2013  
Dr. Joseph Watkins Department of Mathematics & Interdisciplinary Program in Statistics University of Arizona Thursday OCTOBER 17, 2013 12:30pm1:30pm (Refreshments at 12:00pm) Kraemer Family Library 3rd Floor Apse 
Secrets From Deep Human History 
ABSTRACT: Spectacular advances in the technologies that produce genetic data and continued advancement in probability theory and statistical inference have combined to dramatically alter our understanding of deep human history. For example, the sequencing of ancient DNA from Neanderthal bones in Croatia and in Denisova Cave in the Altai Mountains came with new inferential strategies that led to the finding of their genetic signatures in modern humans. In this talk, we will explore the extent to which similar events took place in Africa where we have not yet found any ancient human remains to be sequenced. Comparisons with primate genomes provide a second look at deep human history. Thus, we will spend a few minutes to introduce the steps our group is taking to examine how evolutionary pressures have impacted the human genome. 

Students are encouraged to participate! Event poster can be found HERE 

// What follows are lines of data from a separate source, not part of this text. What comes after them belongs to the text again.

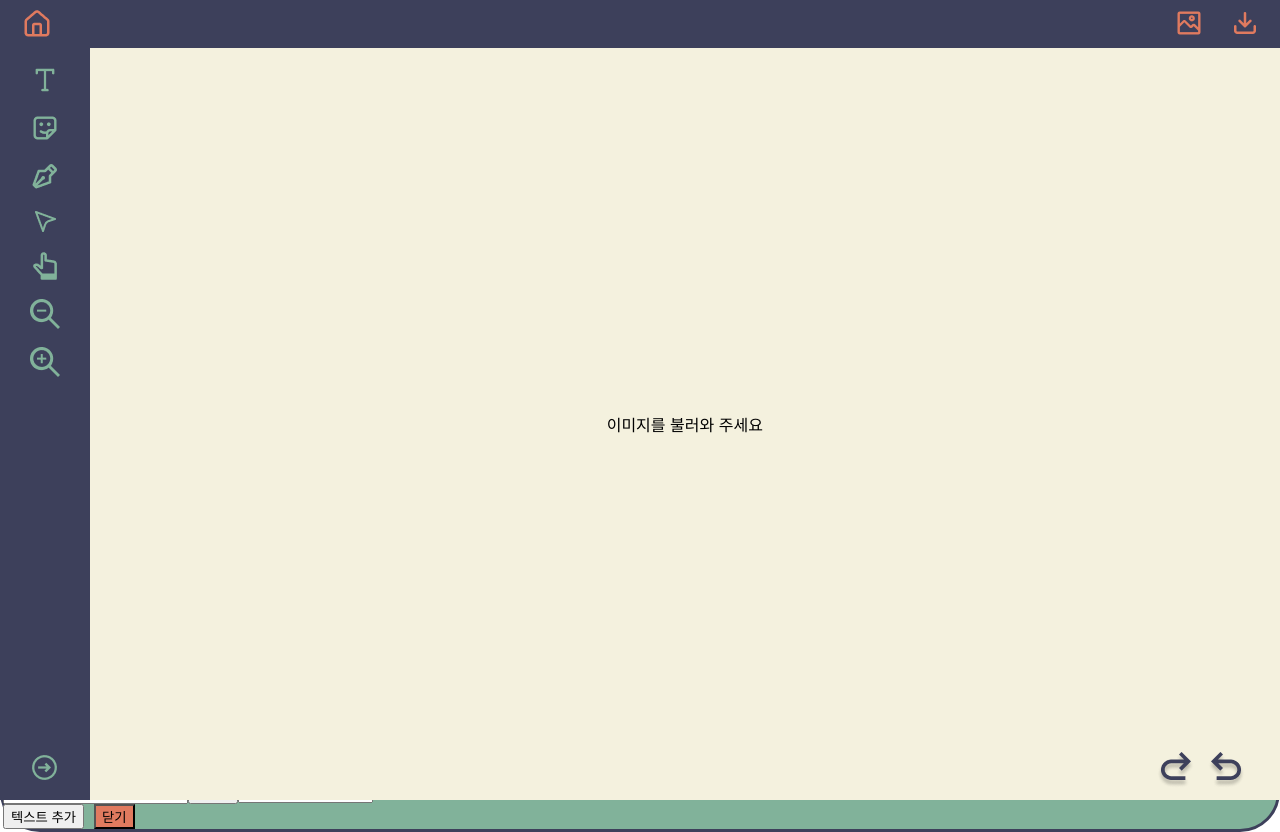
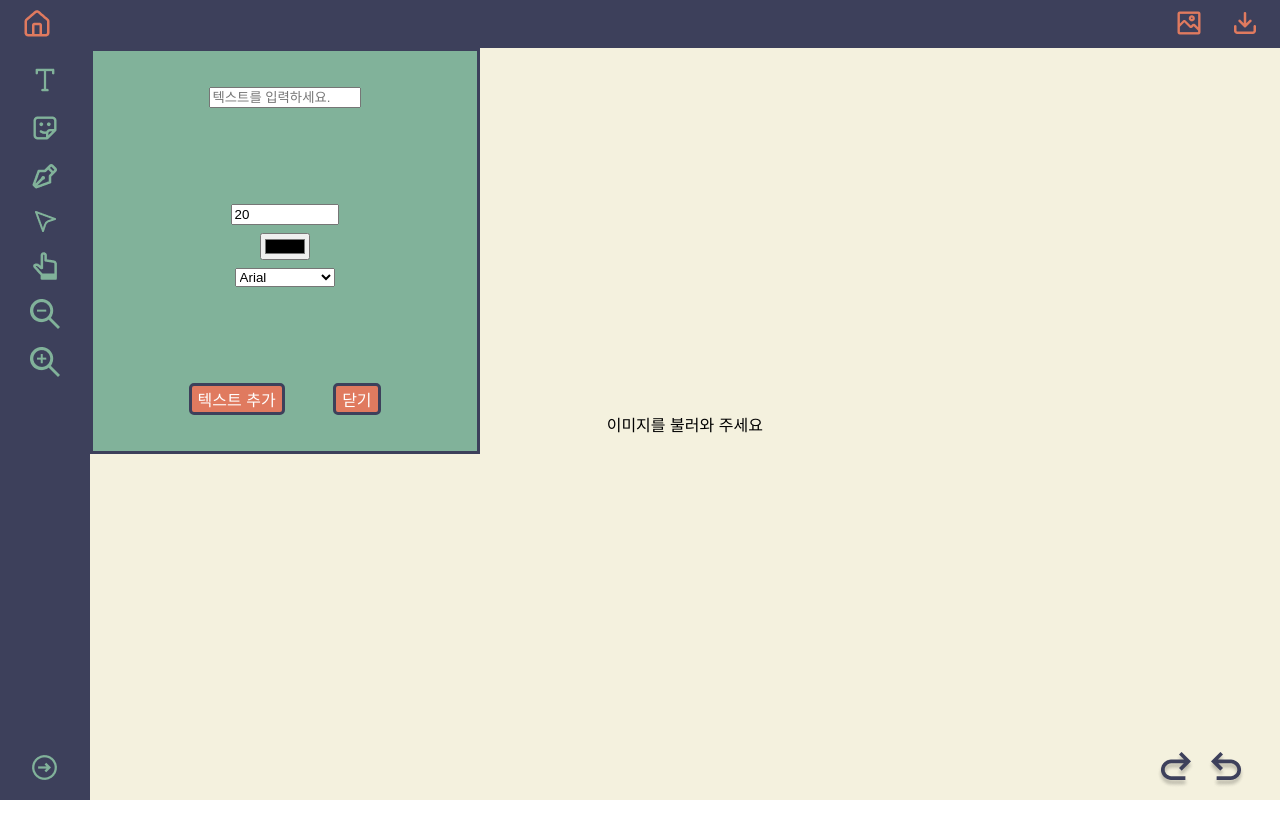
Before and after one commit to ice-youngil/ice-01, a React (Create React App) app in the folder src/: page /sketchtoolhome in a window 1280 px wide. Both pictures are taken after a click on the button 44 px from the left and 80 px from the top of the page. After the commit the page ends 800 px from the top, so only its background shows below. Built offline with nearby package versions, Linux system fonts and the light colour scheme; the HTML template or start-up script is replaced by a standard one.

Commit message:
0814 web ui change

```diff
--- a/src/assets/css/ToolSettings.css
+++ b/src/assets/css/ToolSettings.css
@@ -71,7 +71,7 @@
     align-items: center;
   }
 
-  /*  */
+  /* 펜 css 영역 */
   .pen-settings {
     min-width: 50%;
     min-height: 50%;
@@ -83,6 +83,81 @@
   }
 }
 
+/*웹 환경 수정 좀 해야됨.*/
 @media only screen and (min-width: 1001px) {
+  .wrapper {
+    display: flex;
+    justify-content: center;
+    align-items: center;
+    min-width: 30vw;
+    min-height: 50vh;
+    z-index: 3;
+    position: fixed;
+    top: 6%;
+    left: 7%;
+    border-radius: 0;
+  }
 
+  /* 텍스트 css 영역 */
+  .text-settings {
+    min-width: 50%;
+    display: flex;
+    justify-content: center;
+    flex-direction: column;
+    gap: 6rem;
+  }
+
+  #text-input {
+    width: 75%;
+    margin: auto;
+  }
+
+  .text-select {
+    display: flex;
+    flex-direction: column;
+    align-items: center;
+    gap: 0.5rem;
+  }
+
+  #text-px, .text-font {
+    width: 100px;
+  }
+
+  .text-button {
+    display: flex;
+    justify-content: space-between;
+  }
+
+  .text-apply, .close-button {
+    background-color: #e07a5f;
+    border: none;
+    border-radius: 5px;
+    border-style: solid;
+    border-color: #3d405b;
+    border-width: medium;
+    color: white;
+    font-size: 1rem;
+  }
+
+  /* 이모지 css 영역 */
+  .emoji-settings {
+    min-width: 50%;
+    min-height: 75%;
+    display: flex;
+    justify-content: center;
+    flex-direction: column;
+    gap: 1rem;
+    align-items: center;
+  }
+
+  /* 펜 css 영역 */
+  .pen-settings {
+    min-width: 50%;
+    min-height: 50%;
+    display: flex;
+    justify-content: center;
+    flex-direction: column;
+    gap: 6rem;
+    align-items: center;
+  }
 }
```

2012


Mathematics and the Ocean


ABOUT THE SPEAKER: Jerry L. Bona received his PhD in 1971 from Harvard University under supervision of Garrett Birkhoff and then worked at the Fluid Mechanics Research Institute at University of Essex. Subsequently he was faculty member at the University of Chicago, Pennsylvania State University and the University of Texas at Austin, before joining the University of Illinois at Chicago. He is wellknown for his contributions to the fields of fluid mechanics, partial differential equations and computational math and has been active in other branches of pure and applied mathematics, ocean engineering and economics. ABSTRACT: Describing various aspects of the Earth's oceans using mathematics goes back to the 17th century. Some of the world's greatest mathematicians and physicists have been involved in this enterprise. The lecture will begin with a cursory sketch of some of the more important milestones in the mathematics of the ocean. We will then move on to indicate briefly an example taken from water wave theory of how mathematical models are created. We then turn to some of the more spectacular applications of the theory. This will involve us in tsunami propagation, rogue waves and nearshore zone sand bars and beach protection, as time permits. Event poster can be found HERE 



2010


Dr. William L. Kath A video of this lecture 
Computational Modeling of Neurons 

ABSTRACT: With its approximately 100 billion neurons and 200 trillion connections, the human central nervous system is astoundingly complex. Nevertheless, experimental advances are rapidly revealing new insights about the workings of neurons and the networks in which they are connected. Simultaneously, computational models of neurons have grown swiftly in terms of both their capability and utility. When constrained by experimental data, such models greatly enhance the observations and provide tools to construct new experimentally testable predictions. In this talk I will describe how this twopronged approach has helped explain some of the function of hippocampal CA1 pyramidal neurons, a group of principal cells in a region of the brain that is important for the formation of new memories. The models and experiments indicate that these relatively large neurons integrate and process their inputs in a twostage manner, in that they first combine inputs in localized parts of the dendritic tree before making an ultimate determination whether or not to signal downstream neurons with an action potential. ABOUT THE SPEAKER: Bill Kath is a professor in the Departments of Engineering Sciences and Applied Mathematics & Neurobiology and Physiology. From 20052010 he was the CoDirector of the Northwestern Institute on Complex Systems at Northwestern University. His research interests include computational neuroscience, nonlinear optics, linear and nonlinear wave propagation and nonlinear dynamics. He received the NSF Presidential Young Investigator Award in 1985, was elected a Fellow of the Optical Society of America in 2007, and elected a Fellow of the Society for Industrial and Applied Mathematics in 2010. He has over 150 peer reviewed publication and 4 US patents. Event poster can be found HERE 

2009


Dr. Mark J. Ablowitz 
Extraordinary Waves: From Beaches to Lasers